Police officers said shots were fired for at least two nights at a police station on the edge of the French Quarter. The manager of a hotel on Bourbon Street said he saw people running through the streets with guns. At least one person was killed by a gunshot at the convention center, and a second at the Superdome. A police officer was shot in Algiers during a confrontation with a looter.

It is still impossible to say if the city experienced a wave of murder because autopsies have been performed on slightly more than 10 percent of the 885 dead.

So yes Virginia, there was “base thievery” and other violence. (For a case of “base thievery,” check the Times photo.) Dwyer goes on, in the rest of his piece, to try to separate some wheat from some chaff. There is, of course, no way to say exactly what happened in New Orleans that week. But by the way: When Compass and other public officials change their stories after the storm, that doesn’t tell us which of their accounts were more accurate.
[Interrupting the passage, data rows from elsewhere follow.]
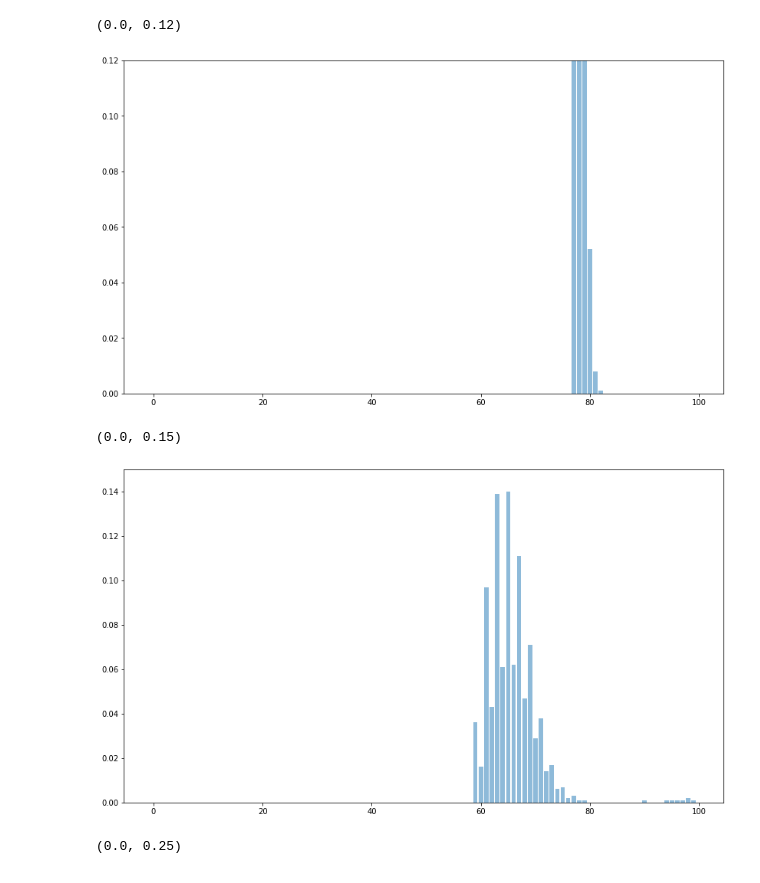
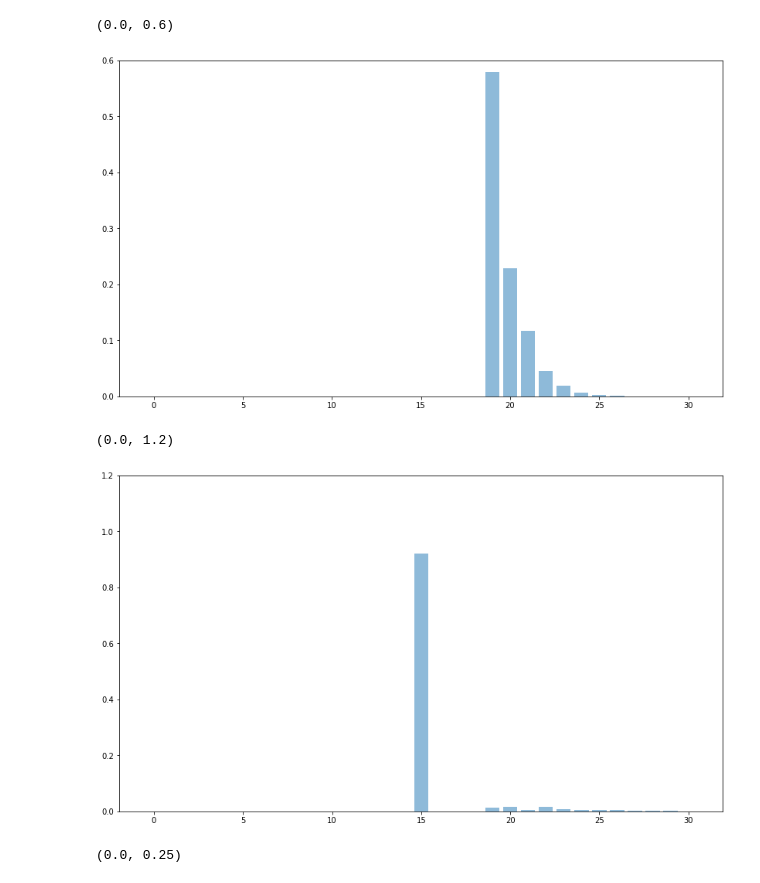
Before and after one commit to yannikschnitzer/prism, a Jupyter notebook: prism/distr.ipynb, the cells around one changed output. Cells and saved outputs as stored; diff of their text form; code cells hidden in the pictures.

```diff
--- a/prism/distr.ipynb
+++ b/prism/distr.ipynb
@@ -36,19 +67,19 @@ arr = np.array([0.000, 0.000, 0.000, 0.000, 0.000, 0.000, 0.000, 0.000, 0.000, 0
 # %%
 plt.figure(figsize=(14,8))
-plt.bar(np.arange(100),arr[:100], alpha=0.5)
-plt.ylim([0, 0.12])
+plt.bar(np.arange(31),arr[:31], alpha=0.5)
+plt.ylim([0, 0.6])
 # %% [output]
-(0.0, 0.12)
+(0.0, 0.6)
-[figure, old version]
+[figure, new version]
 # %%
-arr = np.array([0.000, 0.000, 0.000, 0.000, 0.000, 0.000, 0.000, 0.000, 0.000, 0.000, 0.000, 0.000, 0.000, 0.000, 0.000, 0.000, 0.000, 0.000, 0.000, 0.000, 0.000, 0.000, 0.000, 0.000, 0.000, 0.000, 0.000, 0.000, 0.000, 0.000, 0.000, 0.000, 0.000, 0.000, 0.000, 0.000, 0.000, 0.000, 0.000, 0.000, 0.000, 0.000, 0.000, 0.000, 0.000, 0.000, 0.000, 0.000, 0.000, 0.000, 0.000, 0.000, 0.000, 0.000, 0.000, 0.000, 0.000, 0.000, 0.000, 0.036, 0.016, 0.097, 0.043, 0.139, 0.061, 0.140, 0.062, 0.111, 0.047, 0.071, 0.029, 0.038, 0.014, 0.017, 0.006, 0.007, 0.002, 0.003, 0.001, 0.001, 0.000, 0.000, 0.000, 0.000, 0.000, 0.000, 0.000, 0.000, 0.000, 0.000, 0.001, 0.000, 0.000, 0.000, 0.001, 0.001, 0.001, 0.001, 0.002, 0.001, 0.049])
+arr = np.array([0.000, 0.000, 0.000, 0.000, 0.000, 0.000, 0.000, 0.000, 0.000, 0.000, 0.000, 0.000, 0.000, 0.000, 0.000, 0.921, 0.000, 0.000, 0.000, 0.014, 0.016, 0.006, 0.016, 0.008, 0.005, 0.004, 0.005, 0.001, 0.001, 0.002, 0.000 ])
 # %%
 plt.figure(figsize=(14,8))
-plt.bar(np.arange(100),arr[:100], alpha=0.5)
-plt.ylim([0, 0.15])
+plt.bar(np.arange(31),arr[:31], alpha=0.5)
+plt.ylim([0, 1.2])
 # %% [output]
-(0.0, 0.15)
+(0.0, 1.2)
-[figure, old version]
+[figure, new version]
 # %%
 arr = np.array([0.000, 0.000, 0.000, 0.000, 0.000, 0.000, 0.000, 0.000, 0.000, 0.000, 0.000, 0.168, 0.101, 0.045, 0.018, 0.007, 0.002, 0.243, 0.146, 0.065, 0.072, 0.037, 0.016, 0.027, 0.015, 0.006, 0.011, 0.006, 0.003, 0.004, 0.002, 0.001, 0.002, 0.001, 0.000, 0.001, 0.000, 0.000, 0.000, 0.000, 0.000, 0.000, 0.000, 0.000, 0.000, 0.000, 0.000, 0.000, 0.000, 0.000, 0.000, 0.000, 0.000, 0.000, 0.000, 0.000, 0.000, 0.000, 0.000, 0.000, 0.000, 0.000, 0.000, 0.000, 0.000, 0.000, 0.000, 0.000, 0.000, 0.000, 0.000, 0.000, 0.000, 0.000, 0.000, 0.000, 0.000, 0.000, 0.000, 0.000, 0.000, 0.000, 0.000, 0.000, 0.000, 0.000, 0.000, 0.000, 0.000, 0.000, 0.000, 0.000, 0.000, 0.000, 0.000, 0.000, 0.000, 0.000, 0.000, 0.000, 0.000])
 # %%
```
Also changed, not shown: parts of 3 cells of this notebook, 7 other files.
And when we’re told that reports “can’t be substantiated” (see Applebaum), that doesn’t mean that these incidents didn’t occur—although it feels good to think otherwise.

After decades of pseudo-conservative clowning, it’s sad to see the pseudo-lib impulse start to assert itself on our discourse. It would hardly be surprising if there were crime in New Orleans after public systems of order broke down; to state the obvious, that’s why we spend all that money on police departments in the first place (in New Orleans and in your home town too). But the pseudo-lib impulse would wash that away; today, we’re finally asked to believe that even those corpses were just a big rumor! But then, there’s nothing so silly that we humans won’t say it—until we train ourselves to do better. In truth, there was disorder in New Orleans that week—and today, in our long-abused discourse.

Special report—A change in the Howler!

PART 2: Will follow tomorrow. For Part 1, see THE DAILY HOWLER, 10/4/05. This is boring, but it needs to be done.